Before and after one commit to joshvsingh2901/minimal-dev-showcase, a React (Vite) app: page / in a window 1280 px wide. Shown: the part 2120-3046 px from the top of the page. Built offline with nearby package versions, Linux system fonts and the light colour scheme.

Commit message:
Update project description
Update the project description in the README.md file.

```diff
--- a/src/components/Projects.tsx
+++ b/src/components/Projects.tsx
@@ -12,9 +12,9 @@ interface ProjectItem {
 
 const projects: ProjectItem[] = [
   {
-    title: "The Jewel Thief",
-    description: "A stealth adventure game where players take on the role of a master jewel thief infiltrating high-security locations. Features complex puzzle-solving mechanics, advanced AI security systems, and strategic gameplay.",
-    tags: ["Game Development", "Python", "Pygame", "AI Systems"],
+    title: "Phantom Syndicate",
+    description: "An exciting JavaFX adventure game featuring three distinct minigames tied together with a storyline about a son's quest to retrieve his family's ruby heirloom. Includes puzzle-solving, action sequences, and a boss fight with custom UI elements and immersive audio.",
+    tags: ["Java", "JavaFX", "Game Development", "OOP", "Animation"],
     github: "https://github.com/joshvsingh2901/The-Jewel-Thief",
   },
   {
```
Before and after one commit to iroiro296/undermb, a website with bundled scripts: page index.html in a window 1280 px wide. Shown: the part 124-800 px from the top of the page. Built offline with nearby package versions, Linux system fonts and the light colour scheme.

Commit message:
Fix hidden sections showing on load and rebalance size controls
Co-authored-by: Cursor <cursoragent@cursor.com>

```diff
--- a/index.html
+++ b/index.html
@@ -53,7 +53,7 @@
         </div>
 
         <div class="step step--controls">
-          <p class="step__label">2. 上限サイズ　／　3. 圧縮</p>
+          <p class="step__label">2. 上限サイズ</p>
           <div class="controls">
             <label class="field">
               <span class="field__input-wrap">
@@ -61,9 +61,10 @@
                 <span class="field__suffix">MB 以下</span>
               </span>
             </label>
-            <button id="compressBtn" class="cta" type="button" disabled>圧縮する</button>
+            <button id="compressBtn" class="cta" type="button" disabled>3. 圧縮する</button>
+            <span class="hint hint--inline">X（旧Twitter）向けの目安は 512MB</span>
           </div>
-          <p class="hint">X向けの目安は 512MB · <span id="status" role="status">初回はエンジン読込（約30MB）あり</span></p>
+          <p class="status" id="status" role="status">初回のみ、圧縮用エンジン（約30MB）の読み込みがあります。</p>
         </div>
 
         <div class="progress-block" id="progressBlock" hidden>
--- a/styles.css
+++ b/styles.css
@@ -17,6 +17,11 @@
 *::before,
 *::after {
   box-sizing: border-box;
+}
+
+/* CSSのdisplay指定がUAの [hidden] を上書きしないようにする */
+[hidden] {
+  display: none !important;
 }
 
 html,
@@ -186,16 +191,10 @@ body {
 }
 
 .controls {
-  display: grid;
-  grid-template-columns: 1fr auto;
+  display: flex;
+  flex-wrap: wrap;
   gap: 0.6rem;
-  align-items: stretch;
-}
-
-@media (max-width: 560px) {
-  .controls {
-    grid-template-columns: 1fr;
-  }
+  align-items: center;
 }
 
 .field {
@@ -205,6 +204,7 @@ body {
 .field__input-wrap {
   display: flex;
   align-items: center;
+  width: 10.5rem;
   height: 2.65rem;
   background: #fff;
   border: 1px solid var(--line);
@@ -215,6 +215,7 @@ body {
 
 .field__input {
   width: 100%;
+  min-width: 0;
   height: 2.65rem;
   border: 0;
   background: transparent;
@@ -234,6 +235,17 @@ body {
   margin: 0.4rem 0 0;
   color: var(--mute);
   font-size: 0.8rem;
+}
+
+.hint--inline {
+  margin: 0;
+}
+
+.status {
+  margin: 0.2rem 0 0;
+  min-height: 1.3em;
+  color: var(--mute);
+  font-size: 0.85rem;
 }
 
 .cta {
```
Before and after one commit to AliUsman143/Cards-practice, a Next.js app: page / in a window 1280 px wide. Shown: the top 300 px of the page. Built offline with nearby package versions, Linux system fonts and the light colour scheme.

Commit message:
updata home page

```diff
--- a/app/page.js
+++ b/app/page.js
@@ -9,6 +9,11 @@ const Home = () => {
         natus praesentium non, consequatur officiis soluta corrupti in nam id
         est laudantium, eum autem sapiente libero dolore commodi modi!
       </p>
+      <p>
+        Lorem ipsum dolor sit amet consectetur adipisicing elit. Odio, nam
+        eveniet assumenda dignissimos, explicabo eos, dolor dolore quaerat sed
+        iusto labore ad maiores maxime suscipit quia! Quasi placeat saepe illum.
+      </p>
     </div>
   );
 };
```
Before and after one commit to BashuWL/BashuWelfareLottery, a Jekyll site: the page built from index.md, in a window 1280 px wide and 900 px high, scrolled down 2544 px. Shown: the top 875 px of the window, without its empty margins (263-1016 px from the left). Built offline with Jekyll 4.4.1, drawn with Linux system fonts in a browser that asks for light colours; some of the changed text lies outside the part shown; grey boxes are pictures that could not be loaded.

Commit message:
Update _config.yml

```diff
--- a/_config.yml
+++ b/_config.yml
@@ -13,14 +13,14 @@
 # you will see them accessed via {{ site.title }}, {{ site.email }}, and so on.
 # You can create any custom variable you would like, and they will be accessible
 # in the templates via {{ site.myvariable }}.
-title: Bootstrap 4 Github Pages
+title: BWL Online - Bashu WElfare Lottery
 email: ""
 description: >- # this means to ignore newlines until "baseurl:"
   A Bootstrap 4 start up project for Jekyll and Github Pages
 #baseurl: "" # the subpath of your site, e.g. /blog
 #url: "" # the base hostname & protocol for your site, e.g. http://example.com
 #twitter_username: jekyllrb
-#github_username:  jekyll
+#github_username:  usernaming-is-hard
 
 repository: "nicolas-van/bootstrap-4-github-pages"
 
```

— WHAT THIS TASK INVOLVES —
Retype every line of the data, keeping each one exactly as it is.

— WRITTEN SOLUTION —
Before and after one commit to joshvsingh2901/minimal-dev-showcase, a React (Vite) app: page / in a window 1280 px wide. Shown: the part 2120-3046 px from the top of the page. Built offline with nearby package versions, Linux system fonts and the light colour scheme.

Commit message:
Update project description
Update the project description in the README.md file.

```diff
--- a/src/components/Projects.tsx
+++ b/src/components/Projects.tsx
@@ -12,9 +12,9 @@ interface ProjectItem {
 
 const projects: ProjectItem[] = [
   {
-    title: "The Jewel Thief",
-    description: "A stealth adventure game where players take on the role of a master jewel thief infiltrating high-security locations. Features complex puzzle-solving mechanics, advanced AI security systems, and strategic gameplay.",
-    tags: ["Game Development", "Python", "Pygame", "AI Systems"],
+    title: "Phantom Syndicate",
+    description: "An exciting JavaFX adventure game featuring three distinct minigames tied together with a storyline about a son's quest to retrieve his family's ruby heirloom. Includes puzzle-solving, action sequences, and a boss fight with custom UI elements and immersive audio.",
+    tags: ["Java", "JavaFX", "Game Development", "OOP", "Animation"],
     github: "https://github.com/joshvsingh2901/The-Jewel-Thief",
   },
   {
```
Before and after one commit to iroiro296/undermb, a website with bundled scripts: page index.html in a window 1280 px wide. Shown: the part 124-800 px from the top of the page. Built offline with nearby package versions, Linux system fonts and the light colour scheme.

Commit message:
Fix hidden sections showing on load and rebalance size controls
Co-authored-by: Cursor <cursoragent@cursor.com>

```diff
--- a/index.html
+++ b/index.html
@@ -53,7 +53,7 @@
         </div>
 
         <div class="step step--controls">
-          <p class="step__label">2. 上限サイズ　／　3. 圧縮</p>
+          <p class="step__label">2. 上限サイズ</p>
           <div class="controls">
             <label class="field">
               <span class="field__input-wrap">
@@ -61,9 +61,10 @@
                 <span class="field__suffix">MB 以下</span>
               </span>
             </label>
-            <button id="compressBtn" class="cta" type="button" disabled>圧縮する</button>
+            <button id="compressBtn" class="cta" type="button" disabled>3. 圧縮する</button>
+            <span class="hint hint--inline">X（旧Twitter）向けの目安は 512MB</span>
           </div>
-          <p class="hint">X向けの目安は 512MB · <span id="status" role="status">初回はエンジン読込（約30MB）あり</span></p>
+          <p class="status" id="status" role="status">初回のみ、圧縮用エンジン（約30MB）の読み込みがあります。</p>
         </div>
 
         <div class="progress-block" id="progressBlock" hidden>
--- a/styles.css
+++ b/styles.css
@@ -17,6 +17,11 @@
 *::before,
 *::after {
   box-sizing: border-box;
+}
+
+/* CSSのdisplay指定がUAの [hidden] を上書きしないようにする */
+[hidden] {
+  display: none !important;
 }
 
 html,
@@ -186,16 +191,10 @@ body {
 }
 
 .controls {
-  display: grid;
-  grid-template-columns: 1fr auto;
+  display: flex;
+  flex-wrap: wrap;
   gap: 0.6rem;
-  align-items: stretch;
-}
-
-@media (max-width: 560px) {
-  .controls {
-    grid-template-columns: 1fr;
-  }
+  align-items: center;
 }
 
 .field {
@@ -205,6 +204,7 @@ body {
 .field__input-wrap {
   display: flex;
   align-items: center;
+  width: 10.5rem;
   height: 2.65rem;
   background: #fff;
   border: 1px solid var(--line);
@@ -215,6 +215,7 @@ body {
 
 .field__input {
   width: 100%;
+  min-width: 0;
   height: 2.65rem;
   border: 0;
   background: transparent;
@@ -234,6 +235,17 @@ body {
   margin: 0.4rem 0 0;
   color: var(--mute);
   font-size: 0.8rem;
+}
+
+.hint--inline {
+  margin: 0;
+}
+
+.status {
+  margin: 0.2rem 0 0;
+  min-height: 1.3em;
+  color: var(--mute);
+  font-size: 0.85rem;
 }
 
 .cta {
```
Before and after one commit to AliUsman143/Cards-practice, a Next.js app: page / in a window 1280 px wide. Shown: the top 300 px of the page. Built offline with nearby package versions, Linux system fonts and the light colour scheme.

Commit message:
updata home page

```diff
--- a/app/page.js
+++ b/app/page.js
@@ -9,6 +9,11 @@ const Home = () => {
         natus praesentium non, consequatur officiis soluta corrupti in nam id
         est laudantium, eum autem sapiente libero dolore commodi modi!
       </p>
+      <p>
+        Lorem ipsum dolor sit amet consectetur adipisicing elit. Odio, nam
+        eveniet assumenda dignissimos, explicabo eos, dolor dolore quaerat sed
+        iusto labore ad maiores maxime suscipit quia! Quasi placeat saepe illum.
+      </p>
     </div>
   );
 };
```
Before and after one commit to BashuWL/BashuWelfareLottery, a Jekyll site: the page built from index.md, in a window 1280 px wide and 900 px high, scrolled down 2544 px. Shown: the top 875 px of the window, without its empty margins (263-1016 px from the left). Built offline with Jekyll 4.4.1, drawn with Linux system fonts in a browser that asks for light colours; some of the changed text lies outside the part shown; grey boxes are pictures that could not be loaded.

Commit message:
Update _config.yml

```diff
--- a/_config.yml
+++ b/_config.yml
@@ -13,14 +13,14 @@
 # you will see them accessed via {{ site.title }}, {{ site.email }}, and so on.
 # You can create any custom variable you would like, and they will be accessible
 # in the templates via {{ site.myvariable }}.
-title: Bootstrap 4 Github Pages
+title: BWL Online - Bashu WElfare Lottery
 email: ""
 description: >- # this means to ignore newlines until "baseurl:"
   A Bootstrap 4 start up project for Jekyll and Github Pages
 #baseurl: "" # the subpath of your site, e.g. /blog
 #url: "" # the base hostname & protocol for your site, e.g. http://example.com
 #twitter_username: jekyllrb
-#github_username:  jekyll
+#github_username:  usernaming-is-hard
 
 repository: "nicolas-van/bootstrap-4-github-pages"
 
```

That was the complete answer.